● Task instructions
Only a number is wanted here. Tally the lines of the data that contain "nodegroup".

(Version difference data)
++++++

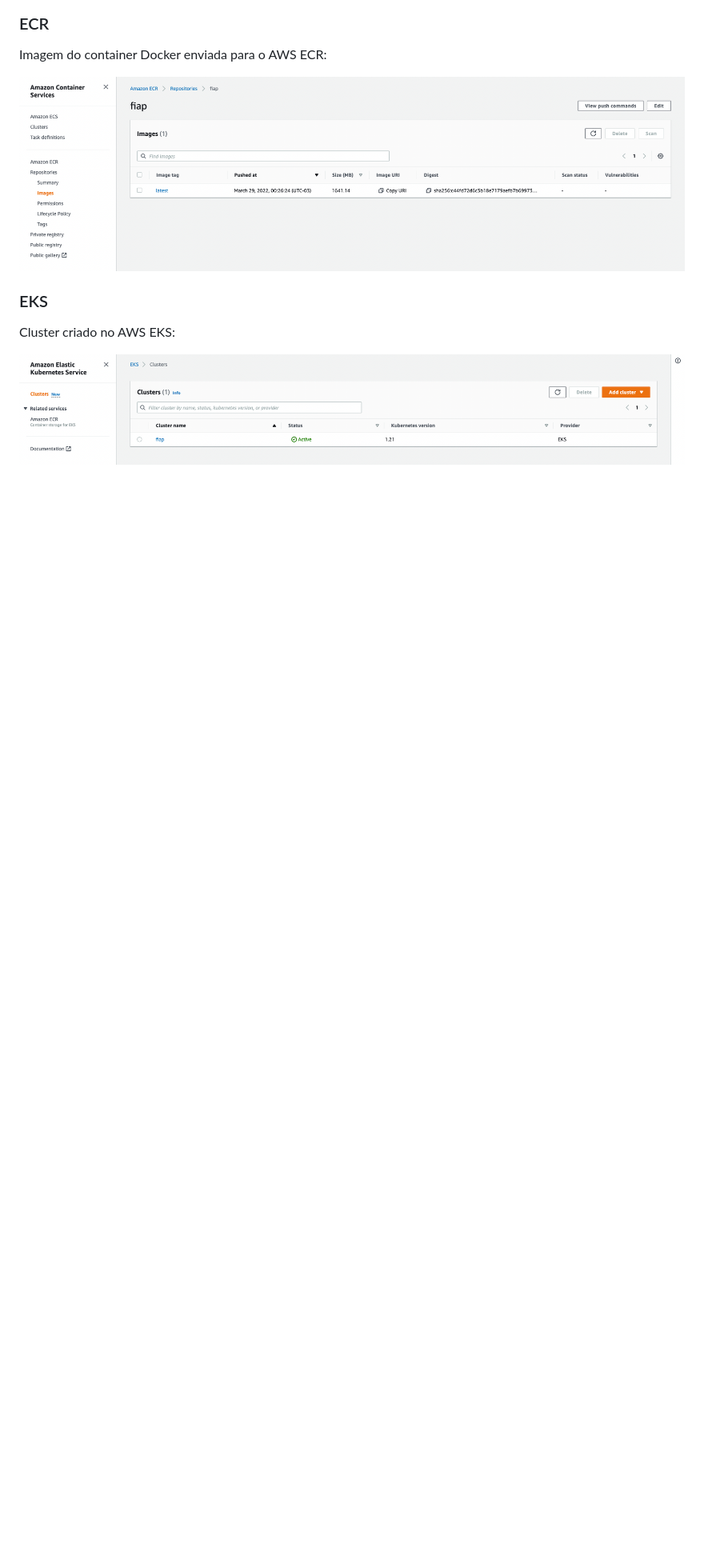
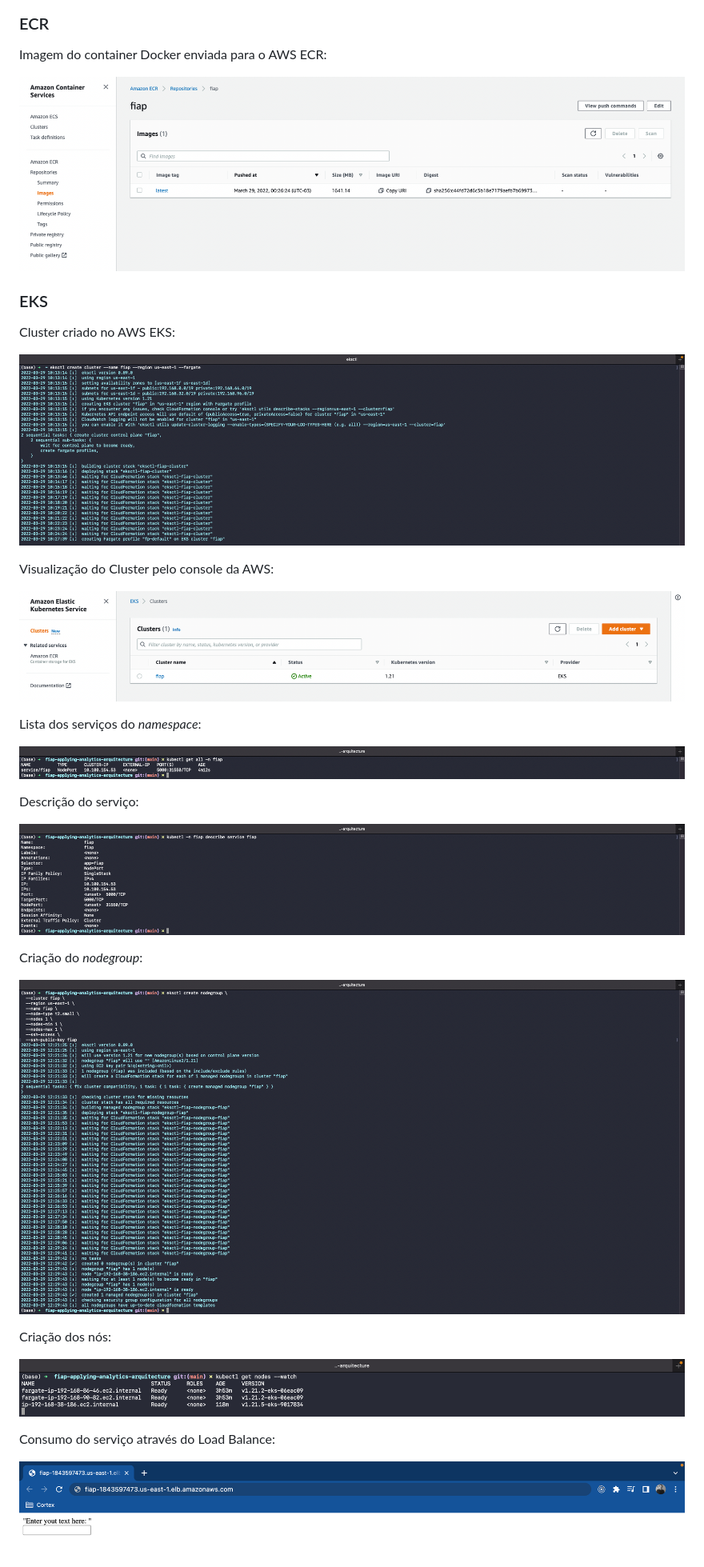
Before and after one commit to bernardocouto/fiap-applying-analytics-arquitecture, a Markdown page: README.md, the part around the change. Shown: that part at 80% size. Rendered like a GitHub page; pictures changed too: docs/eks-create-cluster.png (added), docs/eks-describe-service.png (added), docs/eks-node.png (added); blank space fills up the shorter version.

Commit message:
Documentação final do projeto

```diff
--- a/README.md
+++ b/README.md
@@ -78,4 +78,28 @@ Imagem do container Docker enviada para o AWS ECR:
 
 Cluster criado no AWS EKS:
 
+![AWS EKS Create Cluster](./docs/eks-create-cluster.png)
+
+Visualização do Cluster pelo console da AWS:
+
 ![AWS EKS Cluster](./docs/eks-cluster.png)
+
+Lista dos serviços do *namespace*:
+
+![AWS EKS Cluster](./docs/eks-service.png)
+
+Descrição do serviço:
+
+![AWS EKS Cluster](./docs/eks-describe-service.png)
+
+Criação do *nodegroup*:
+
+![AWS EKS Node Group](./docs/eks-nodegroup.png)
+
+Criação dos nós:
+
+![AWS EKS Node Group](./docs/eks-node.png)
+
+Consumo do serviço através do Load Balance:
+
+![AWS Load Balance](./docs/load-balance.png)
```
Also changed, not shown: 2 other files.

++++++

● Output
2